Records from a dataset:

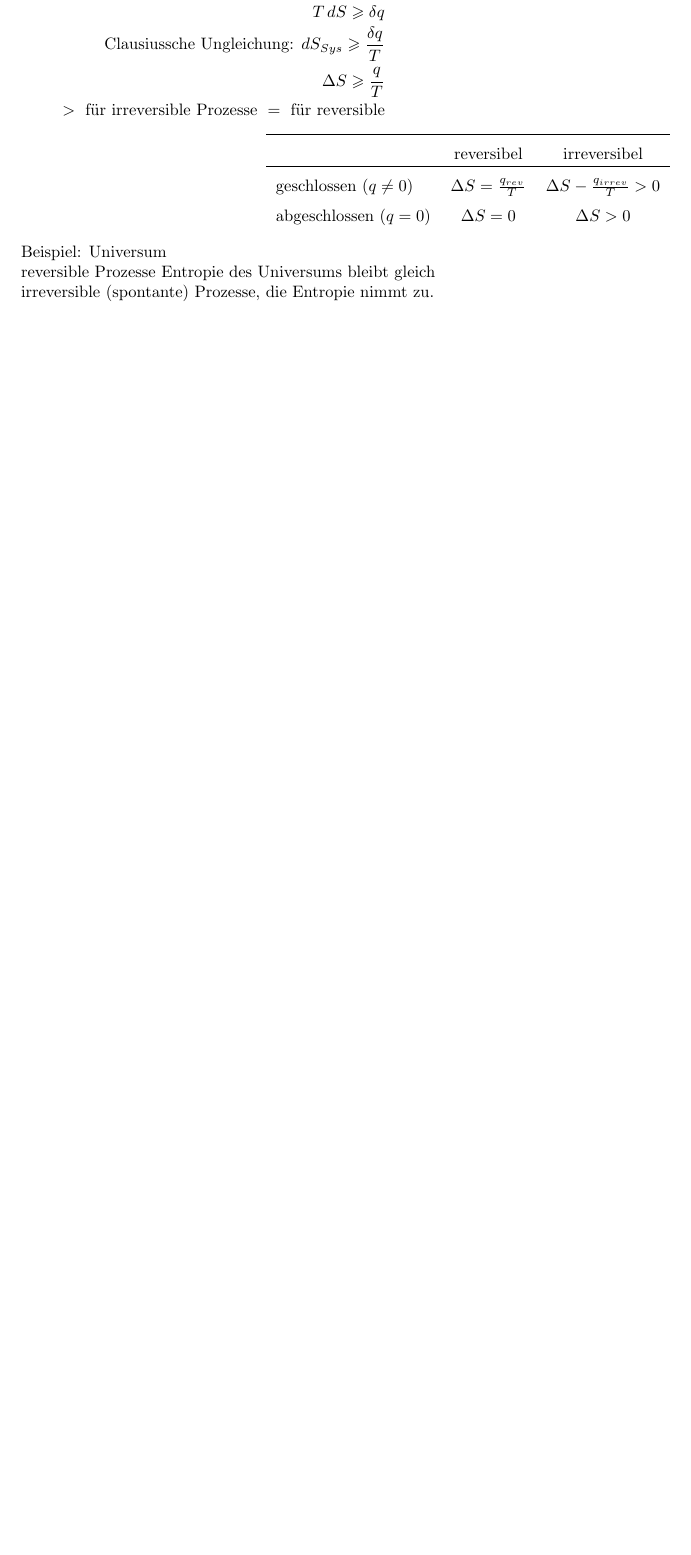
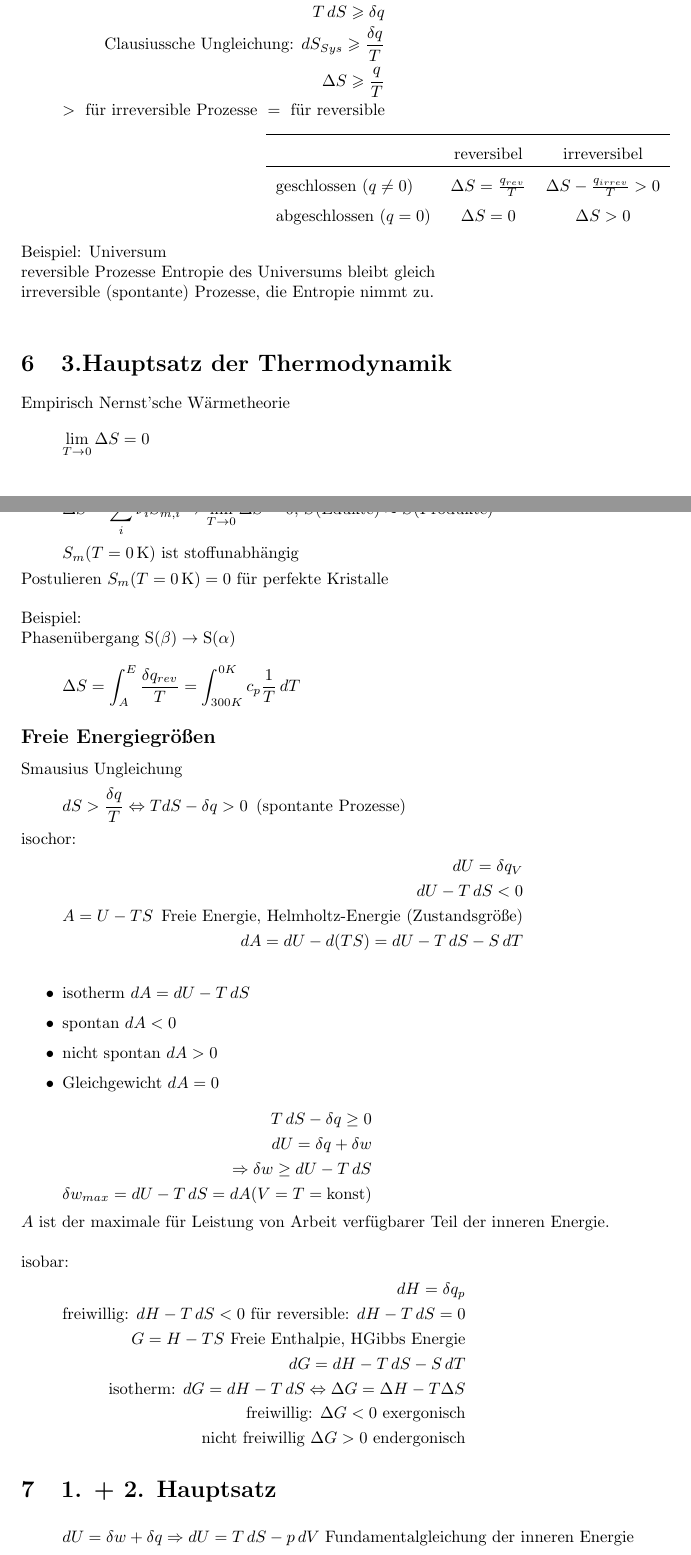
Before and after one commit to BlasserBube/Chemie-B.Sc, a LaTeX document (2.Semester/PC I/Vorlesungen/Thermodynamik.tex): part of page 21 of 21 before the commit and two parts of pages 21 and 22 of 22 after it, the two joined at a grey line, cut so that both start at the same text, the shorter picture padded with empty space. Compiled offline with pdfLaTeX.

Commit message:
Update 16.05.2023

```diff
--- a/2.Semester/PC I/Vorlesungen/Thermodynamik.tex
+++ b/2.Semester/PC I/Vorlesungen/Thermodynamik.tex
@@ -1002,3 +1002,62 @@ $\rightarrow$ Irreversibel\\
 Beispiel: Universum\\
 reversible Prozesse Entropie des Universums bleibt gleich\\
 irreversible (spontante) Prozesse, die Entropie nimmt zu.\\
+
+\section{3.Hauptsatz der Thermodynamik}
+Empirisch Nernst'sche Wärmetheorie
+\begin{equation*}
+    \lim_{T\rightarrow 0} \Delta S = 0
+\end{equation*}
+Reaktion:
+\begin{equation*}
+    \Delta S = \sum_{i} \nu_i S_{m,i} \Rightarrow \lim_{T\rightarrow 0} \Delta S = 0,\, S(\mathrm{Edukte}) \approx S(\mathrm{Produkte})
+\end{equation*}
+\begin{equation*}
+    S_m (T=0\,\mathrm{K}) \text{ ist stoffunabhängig}
+\end{equation*}
+Postulieren $S_m (T=0\,\mathrm{K})=0$ für perfekte Kristalle\\\\
+Beispiel:\\
+Phasenübergang $\ce{S}(\beta) \rightarrow \ce{S}(\alpha)$\\
+\begin{equation*}
+    \Delta S = \int^{E}_{A} \frac{\delta q_{rev}}{T}=\int_{300K}^{0K}c_p\frac{1}{T}\,dT
+\end{equation*}
+\subsection*{Freie Energiegrößen}
+Smausius Ungleichung
+\begin{equation*}
+    dS > \frac{\delta q}{T} \Leftrightarrow TdS-\delta q > 0\,\text{ (spontante Prozesse)}
+\end{equation*}
+isochor:
+\begin{eqnarray*}
+    dU = \delta q_V\\
+    dU-T\,dS < 0\\
+    A = U-TS\,\text{ Freie Energie, Helmholtz-Energie (Zustandsgröße)}\\
+    dA = dU-d(TS) = dU - T\,dS-S\,dT\\
+\end{eqnarray*}
+\begin{itemize}
+    \item isotherm $dA = dU-T\,dS$
+    \item spontan $dA<0$
+    \item nicht spontan $dA > 0$
+    \item Gleichgewicht $dA = 0$
+\end{itemize}
+\begin{eqnarray*}
+    T\,dS-\delta q \geq 0\\
+    dU = \delta q + \delta w\\
+    \Rightarrow \delta w \geq dU - T\,dS\\
+    \delta w_{max} = dU-T\,dS = dA (V=T=\mathrm{konst})
+\end{eqnarray*}
+$A$ ist der maximale für Leistung von Arbeit verfügbarer Teil der inneren Energie.\\
+\\isobar:
+\begin{eqnarray*}
+    dH = \delta q_p\\
+    \text{freiwillig: } dH-T\,dS<0\text{ für reversible: } dH-T\,dS=0\\
+    G=H-TS \text{ Freie Enthalpie, HGibbs Energie}\\
+    dG = dH-T\,dS-S\,dT\\
+    \text{isotherm: } dG=dH-T\,dS \Leftrightarrow \Delta G = \Delta H-T\Delta S\\
+    \text{freiwillig: } \Delta G < 0 \text{ exergonisch}\\
+    \text{nicht freiwillig } \Delta G > 0 \text{ endergonisch}
+\end{eqnarray*}
+\section{1. + 2. Hauptsatz}
+\begin{eqnarray*}
+    dU = \delta w + \delta q \Rightarrow dU = T\,dS-p\,dV \text{ Fundamentalgleichung der inneren Energie}\\
+    H=U+pV\Rightarrow dH=dU+p\,dV+V\,dp\Rightarrow dH=T\,dS+V\,dp\,(S,p)\\
+    A=U-TS\Rightarrow dA=dU=T\,dS-S\,dT\Rightarrow dA=-S\,dT-ü\,dV\,(T,V)\\
```
Also changed, not shown: 2.Semester/AC I/Nichtmetalle/Chemie der Nichtmetalle.tex (+25 -0 lines), 2.Semester/PC I/Aufgaben/Aufgaben I.tex (+41 -19 lines), 2.Semester/AC I/Nichtmetalle/Chemie der Nichtmetalle.pdf, 2.Semester/PC I/Aufgaben/Aufgaben I.pdf, 2.Semester/PC I/Vorlesungen/Thermodynamik.pdf, 2.Semester/PC I/Vorlesungen/Thermodynamik.tex (5 more changed lines), 17 other files.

▸ **What you are asked to do**: Pull out every line of the records that includes the string "freiwillig".

▸ **Solution to the problem**:
+    \text{freiwillig: } dH-T\,dS<0\text{ für reversible: } dH-T\,dS=0\\
+    \text{freiwillig: } \Delta G < 0 \text{ exergonisch}\\
+    \text{nicht freiwillig } \Delta G > 0 \text{ endergonisch}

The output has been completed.